LONDON: Europe now accounts for less than a fifth of the world’s most expensive cities due to the weakened euro, with 11 European cities dropping out of the top 100, according to the latest Cost of Living survey from international human resource consultant ECA International.
US cities rose in the rankings due to the strengthened dollar, with 15 cities added to the top 100 for a total of 25, the report said, report agencies.“The euro has suffered a difficult 12 months compared to other major currencies, causing nearly all European cities to drop in the cost of living rankings,” said Steven Kilfedder, production manager for ECA International, in a statement. “The only European locations that buck this trend were cities in the UK and some in Eastern European locations that were unaffected by the poor performance of the euro.”
UK cities, such as London, Edinburgh, Manchester, Cardiff, Glasgow and Belfast, remained steady in the global rankings with central London at 106th place. When comparing to other European cities, however, the UK capital moved up to the 34th most expensive city in Europe from 23rd last year.
The US cities that made it in the top 100 include Manhattan (21), Honolulu (27), New York City (31), San Francisco (45) and Los Angeles (48).
“As the US dollar gains strength against the euro, most Europeans will find general basket goods more expensive in the USA this year such as a loaf of bread costing around 3.70 pounds in New York City versus 1.18 pounds in London, for example,” Mr Kilfedder said.
ECA’s Cost of Living surveys, which began in 2005, cover a basket of day-to-day goods and services, such as food, household goods, recreational goods, clothing, electrical goods and meals out. Accommodation rental, utilities, car purchases and school fees were not included in the survey, which focused on expatriate living and said these items “are usually compensated for separately”.
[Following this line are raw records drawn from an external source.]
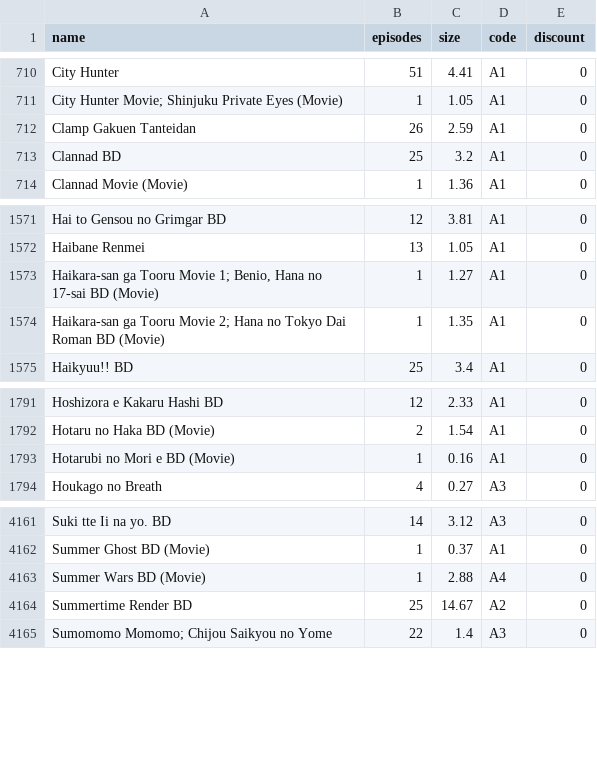
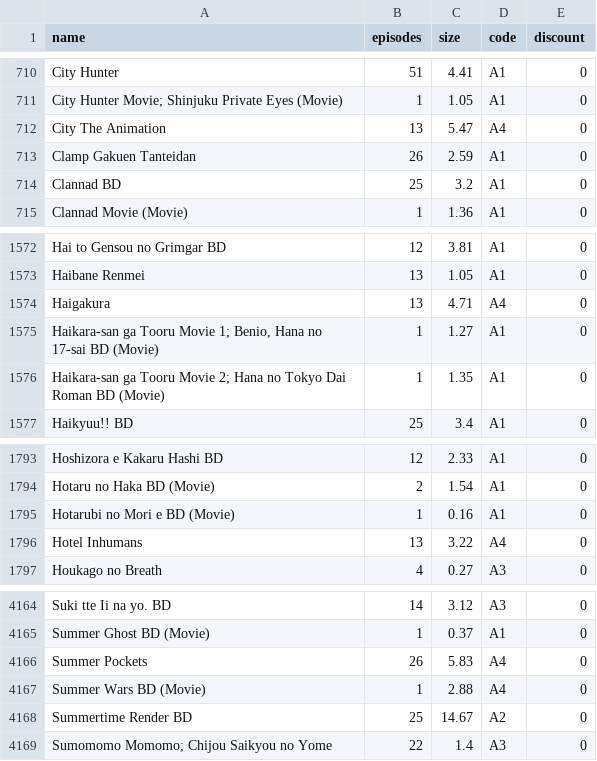
Before and after one commit to Tofan02/anime_store, a CSV file: data/anime-30092025.csv (was data/anime-29092025.csv), drawn as a sheet; only a part is shown, gaps mark what is left out; the diff names each change by its address in the sheet, - before the commit and + after, or states it on an @@ line.

Commit message:
Update Anime Baru

```diff
--- a/data/anime-29092025.csv
+++ b/data/anime-30092025.csv
+row 712: City The Animation | 13 | 5.47 | A4 | 0
+row 1574: Haigakura | 13 | 4.71 | A4 | 0
+row 1796: Hotel Inhumans | 13 | 3.22 | A4 | 0
+row 4166: Summer Pockets | 26 | 5.83 | A4 | 0
```
Also changed, not shown: 1 other file.
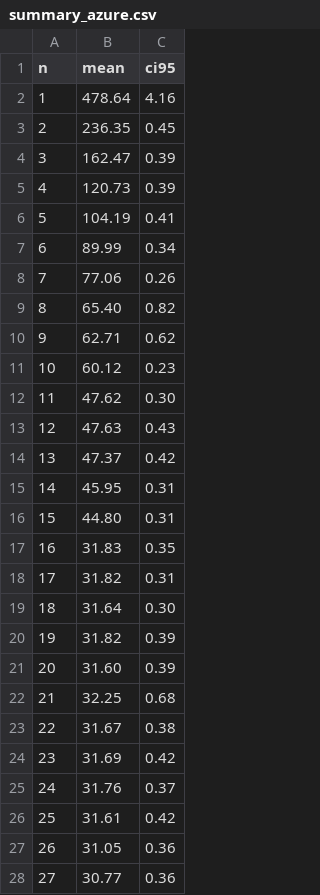
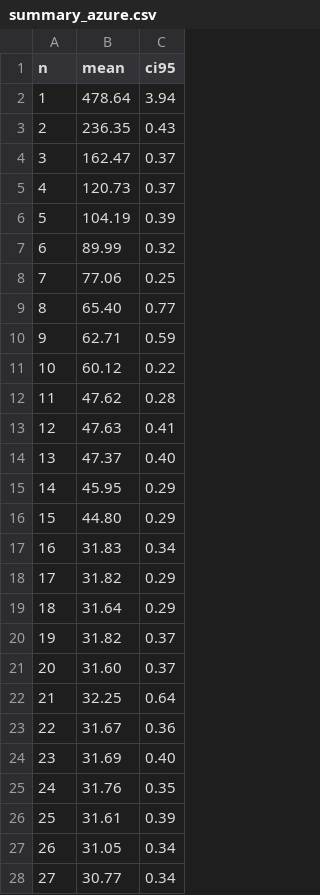
Before and after one commit to m45t3r/cloudsched, a CSV file: results/tasks_test/summary_azure.csv, drawn as a sheet; only a part is shown; the diff covers the shown part only.

```diff
--- a/results/tasks_test/summary_azure.csv
+++ b/results/tasks_test/summary_azure.csv
@@ -1,28 +1,28 @@
 n,mean,ci95
-1,478.64,4.16
-2,236.35,0.45
-3,162.47,0.39
-4,120.73,0.39
-5,104.19,0.41
-6,89.99,0.34
-7,77.06,0.26
-8,65.40,0.82
-9,62.71,0.62
-10,60.12,0.23
-11,47.62,0.30
-12,47.63,0.43
-13,47.37,0.42
-14,45.95,0.31
-15,44.80,0.31
-16,31.83,0.35
-17,31.82,0.31
-18,31.64,0.30
-19,31.82,0.39
-20,31.60,0.39
-21,32.25,0.68
-22,31.67,0.38
-23,31.69,0.42
-24,31.76,0.37
-25,31.61,0.42
-26,31.05,0.36
-27,30.77,0.36
+1,478.64,3.94
+2,236.35,0.43
+3,162.47,0.37
+4,120.73,0.37
+5,104.19,0.39
+6,89.99,0.32
+7,77.06,0.25
+8,65.40,0.77
+9,62.71,0.59
+10,60.12,0.22
+11,47.62,0.28
+12,47.63,0.41
+13,47.37,0.40
+14,45.95,0.29
+15,44.80,0.29
+16,31.83,0.34
+17,31.82,0.29
+18,31.64,0.29
+19,31.82,0.37
+20,31.60,0.37
+21,32.25,0.64
+22,31.67,0.36
+23,31.69,0.40
+24,31.76,0.35
+25,31.61,0.39
+26,31.05,0.34
+27,30.77,0.34
```
Also changed, not shown: 5 edited cells elsewhere in this file, results/tasks_test/summary_combined.csv, results/tasks_test/summary_googlece.csv, 1 other file.
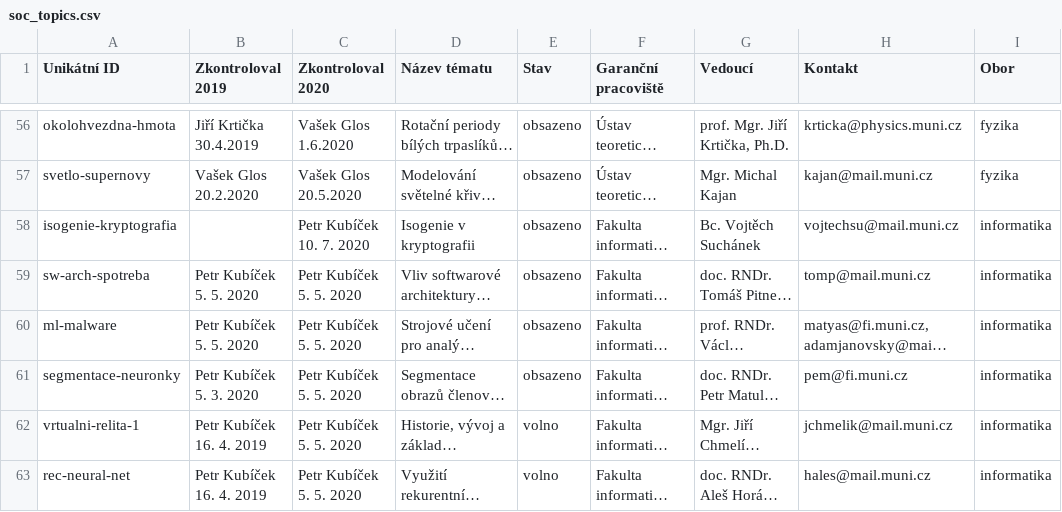
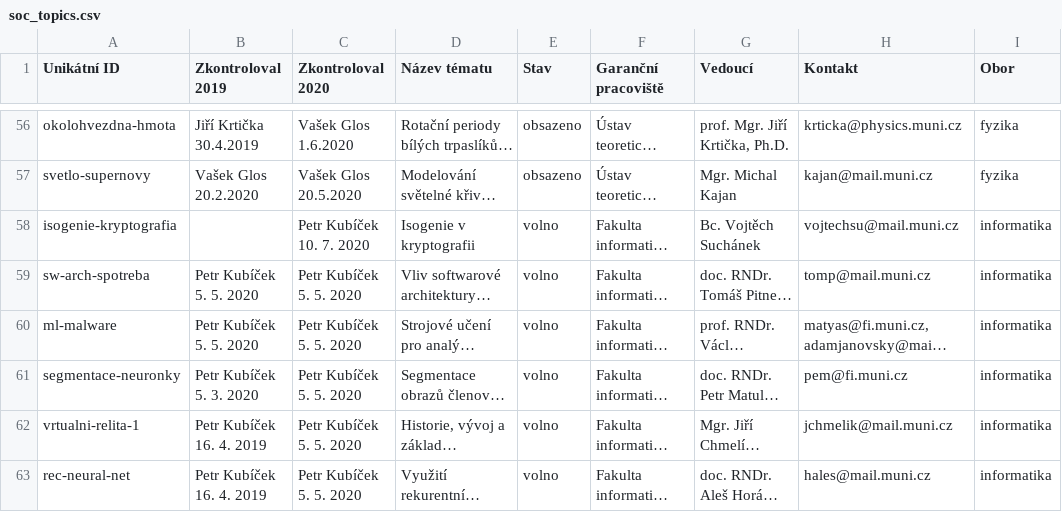
Before and after one commit to zverinec/prostredoskolaky-web, a CSV file: soc_topics.csv, drawn as a sheet; only a part is shown, gaps mark what is left out; long unchanged cells end in …; the diff names each change by its address in the sheet, - before the commit and + after, or states it on an @@ line.

Commit message:
Update SOC.

```diff
--- a/soc_topics.csv
+++ b/soc_topics.csv
-E58:E61 (Stav): obsazeno
+E58:E61 (Stav): volno
```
Switzerland still featured heavily with four cities — Zurich (2), Geneva (3rd), Basel (5) and Bern (6) — in the global top ten.The location with the highest cost of living was Ashgabat in Turkmenistan, which rose a staggering 110 places from last year. The jump was attributed to ever-escalating levels of inflation, coupled with a prominent illegal black market for foreign currencies pushing up the cost of imports, Mr Kilfedder said.
“Although the rise of Ashgabat in the rankings may be a surprise to some, those familiar with the economic and currency issues experienced by Turkmenistan over the past few years may have seen this coming,” he explained.
Asia accounted for 28 of the world’s top 100 most expensive cities, dominating over any other region. Hong Kong came in 4th place, after having dropped out of the top 10 last year. Tokyo came in 7th, Seoul 8th and Shanghai 10th.
All 14 of the Chinese cities made it to the top 50, including developing cities such as Chengdu and Tianjin, which rose significantly in the rankings over the course of the past five years.
In the Middle East, Jordan's capital Amman moved to 46th place ahead of Dubai which jumped 13 places to enter the global top 50, followed by Abu Dhabi as the 50th most expensive city in the world.